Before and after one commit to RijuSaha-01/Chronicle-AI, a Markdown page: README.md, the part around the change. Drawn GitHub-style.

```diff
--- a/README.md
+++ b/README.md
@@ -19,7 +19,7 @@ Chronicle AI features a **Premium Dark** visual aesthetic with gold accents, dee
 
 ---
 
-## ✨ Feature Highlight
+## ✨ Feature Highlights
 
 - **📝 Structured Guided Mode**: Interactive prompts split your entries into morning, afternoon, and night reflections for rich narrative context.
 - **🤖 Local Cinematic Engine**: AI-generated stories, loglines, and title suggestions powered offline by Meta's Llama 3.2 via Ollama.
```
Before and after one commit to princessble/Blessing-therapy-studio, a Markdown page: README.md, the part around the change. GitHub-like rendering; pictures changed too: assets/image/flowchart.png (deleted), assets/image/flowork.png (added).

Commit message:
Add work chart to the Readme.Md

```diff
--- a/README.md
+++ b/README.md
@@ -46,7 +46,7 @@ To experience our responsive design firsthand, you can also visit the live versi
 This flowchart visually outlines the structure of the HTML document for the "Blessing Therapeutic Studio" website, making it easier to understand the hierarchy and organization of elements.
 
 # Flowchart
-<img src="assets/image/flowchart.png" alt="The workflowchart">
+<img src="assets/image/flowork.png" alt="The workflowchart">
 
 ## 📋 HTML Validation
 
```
───
__What needs to be done__
The lines above should be duplicated exactly.

__Answer for this exercise__
Before and after one commit to RijuSaha-01/Chronicle-AI, a Markdown page: README.md, the part around the change. Drawn GitHub-style.

```diff
--- a/README.md
+++ b/README.md
@@ -19,7 +19,7 @@ Chronicle AI features a **Premium Dark** visual aesthetic with gold accents, dee
 
 ---
 
-## ✨ Feature Highlight
+## ✨ Feature Highlights
 
 - **📝 Structured Guided Mode**: Interactive prompts split your entries into morning, afternoon, and night reflections for rich narrative context.
 - **🤖 Local Cinematic Engine**: AI-generated stories, loglines, and title suggestions powered offline by Meta's Llama 3.2 via Ollama.
```
Before and after one commit to princessble/Blessing-therapy-studio, a Markdown page: README.md, the part around the change. GitHub-like rendering; pictures changed too: assets/image/flowchart.png (deleted), assets/image/flowork.png (added).

Commit message:
Add work chart to the Readme.Md

```diff
--- a/README.md
+++ b/README.md
@@ -46,7 +46,7 @@ To experience our responsive design firsthand, you can also visit the live versi
 This flowchart visually outlines the structure of the HTML document for the "Blessing Therapeutic Studio" website, making it easier to understand the hierarchy and organization of elements.
 
 # Flowchart
-<img src="assets/image/flowchart.png" alt="The workflowchart">
+<img src="assets/image/flowork.png" alt="The workflowchart">
 
 ## 📋 HTML Validation
 
```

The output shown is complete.